Wednesday, February 10, 2010

State-controlled BBC Reduces Christian Broadcast Time

Aaqil Ahmed . . . the first Muslim to hold his post . . . The BBC's head of religion has accused the Church of England of "living in the past" and said that the corporation should not give Christianity preferential treatment.

-- From "Church of England is 'living in the past', says BBC's head of religion" by Jonathan Wynne-Jones, Media Correspondent, London Telegraph 2/6/10

He dismissed claims that the BBC was marginalising religion as overly simplistic and argued that Christianity, in particular, was already covered well on television.

Bishops, clergy and lay members of the General Synod will vote this week on a motion calling on the state broadcaster to explain why its television coverage of Christianity has declined so steeply in recent years.

Output has fallen from 177 hours of religious programming on BBC television in 1987/88 to 155 hours in 2007/08 - a period during which the overall volume of programming has doubled.

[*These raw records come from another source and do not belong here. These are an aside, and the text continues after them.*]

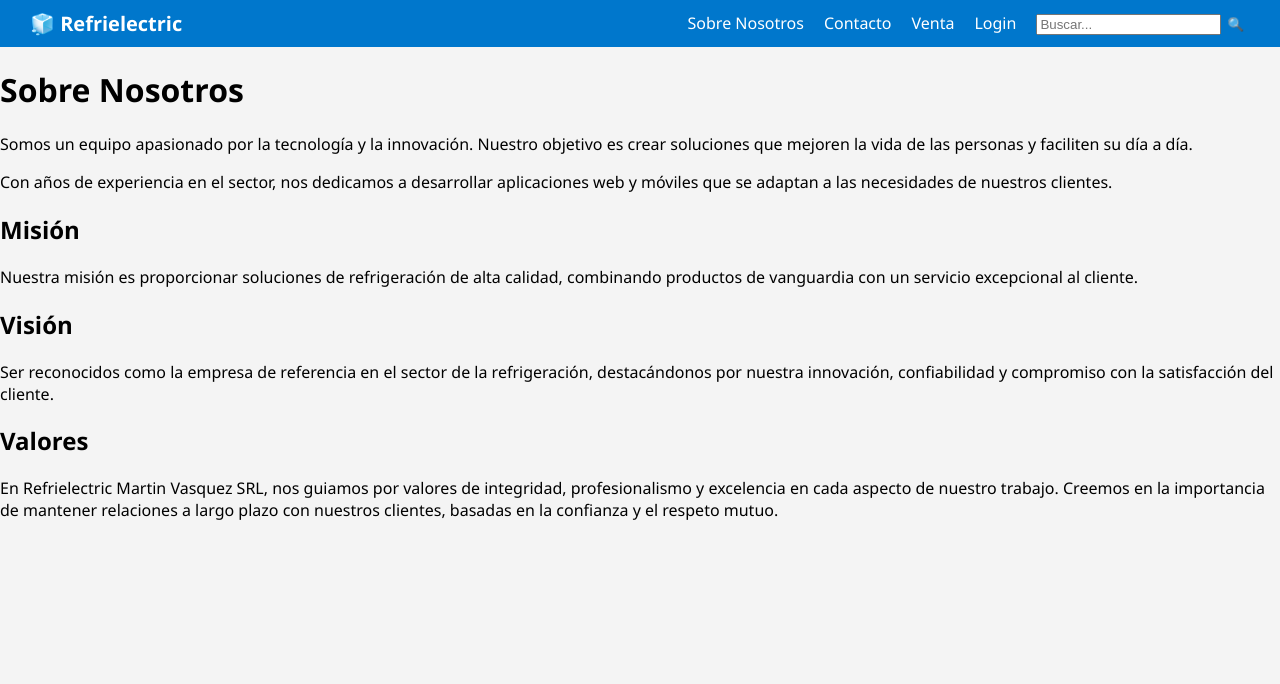
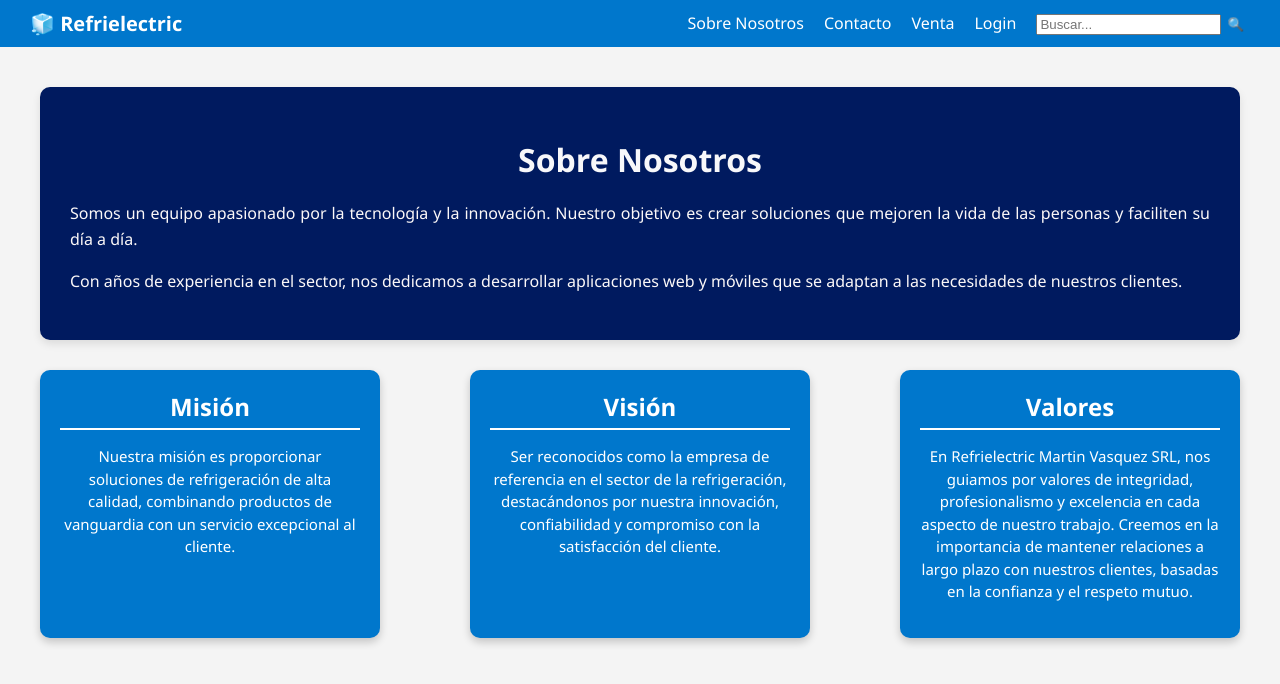
Before and after one commit to khaterine17/Proyecto-Final, a React (Vite) app in the folder proyecto_final/: page /SobreNosotros in a window 1280 px wide. Shown: the top 684 px of the page. Built offline with nearby package versions, Linux system fonts and the light colour scheme.

Commit message:
SobreNosotros CSS

```diff
--- a/proyecto_final/src/App.css
+++ b/proyecto_final/src/App.css
@@ -42,3 +42,70 @@ body {
 .navbar .nav-links a:hover {
   color: #cce7ff;
 }
+
+/* Sobre Nosotros */
+
+.sobre-nosotros-container {
+  padding: 40px;
+  max-width: 1200px;
+  margin: auto;
+  font-family: 'Segoe UI', Tahoma, Geneva, Verdana, sans-serif;
+}
+
+/* Nueva tarjeta para la introducción */
+.intro-card {
+  background-color: #001A5F; /* Azul claro para combinar */
+  color: #fbf8f8;
+  border-radius: 10px;
+  padding: 30px;
+  margin-bottom: 30px;
+  box-shadow: 0 4px 8px rgba(0, 0, 0, 0.1);
+}
+
+.intro-card h1 {
+  color: #f8f8fa;
+  text-align: center;
+  margin-bottom: 20px;
+}
+
+.intro-card p {
+  font-size: 16px;
+  line-height: 1.6;
+  text-align: justify;
+}
+
+.cards-container {
+  display: flex;
+  justify-content: space-between;
+  gap: 20px;
+  flex-wrap: nowrap;
+}
+
+.card {
+  background-color: #0077cc;
+  color: white;
+  border-radius: 10px;
+  padding: 20px;
+  width: 100%;
+  max-width: 300px;
+  box-shadow: 0 4px 8px rgba(0, 0, 0, 0.2);
+  transition: transform 0.2s ease;
+  text-align: center; /* Centra texto */
+}
+
+.card:hover {
+  transform: scale(1.03);
+}
+
+.card h2 {
+  margin-top: 0;
+  border-bottom: 2px solid white;
+  padding-bottom: 5px;
+  margin-bottom: 10px;
+  text-align: center;
+}
+
+.card p {
+  font-size: 15px;
+  line-height: 1.5;
+}
--- a/proyecto_final/src/SobreNosotros.jsx
+++ b/proyecto_final/src/SobreNosotros.jsx
@@ -1,9 +1,10 @@
 import React from "react";
+import "./App.css"  // Asegúrate de tener los estilos en este archivo
 
-function SobreNosotros () {
+function SobreNosotros() {
   return (
-        <>
-        <div className="sobre-nosotros">
+    <div className="sobre-nosotros-container">
+      <div className="intro-card">
         <h1>Sobre Nosotros</h1>
         <p>
           Somos un equipo apasionado por la tecnología y la innovación. Nuestro
@@ -16,19 +17,35 @@ function SobreNosotros () {
           clientes.
         </p>
       </div>
-        <div className="mision-vision">
+
+      <div className="cards-container">
+        <div className="card">
           <h2>Misión</h2>
-        <p> Nuestra misión es proporcionar soluciones de refrigeración de alta calidad, combinando productos de
-        vanguardia con un servicio excepcional al cliente.</p>
+          <p>
+            Nuestra misión es proporcionar soluciones de refrigeración de alta
+            calidad, combinando productos de vanguardia con un servicio
+            excepcional al cliente.
+          </p>
+        </div>
+        <div className="card">
           <h2>Visión</h2>
-        <p> Ser reconocidos como la empresa de referencia en el sector de la refrigeración, destacándonos por
-        nuestra innovación, confiabilidad y compromiso con la satisfacción del cliente.</p>
+          <p>
+            Ser reconocidos como la empresa de referencia en el sector de la
+            refrigeración, destacándonos por nuestra innovación, confiabilidad y
+            compromiso con la satisfacción del cliente.
+          </p>
+        </div>
+        <div className="card">
           <h2>Valores</h2>
-        <p> En Refrielectric Martin Vasquez SRL, nos guiamos por valores de integridad, profesionalismo y
-                    excelencia en cada aspecto de nuestro trabajo. Creemos en la importancia de mantener relaciones a
-                    largo plazo con nuestros clientes, basadas en la confianza y el respeto mutuo.</p>
+          <p>
+            En Refrielectric Martin Vasquez SRL, nos guiamos por valores de
+            integridad, profesionalismo y excelencia en cada aspecto de nuestro
+            trabajo. Creemos en la importancia de mantener relaciones a largo plazo
+            con nuestros clientes, basadas en la confianza y el respeto mutuo.
+          </p>
         </div>
-    </>
+      </div>
+    </div>
   );
 }
 
```
Lines whose indentation alone changed are shown as unchanged.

Church leaders have been particularly criticial of the dearth of religious programmes shown on BBC television at Easter, with the Rt Rev Nigel McCulloch, the Bishop of Manchester, accusing the corporation of "overlooking" Good Friday.

To read the entire article, CLICK HERE.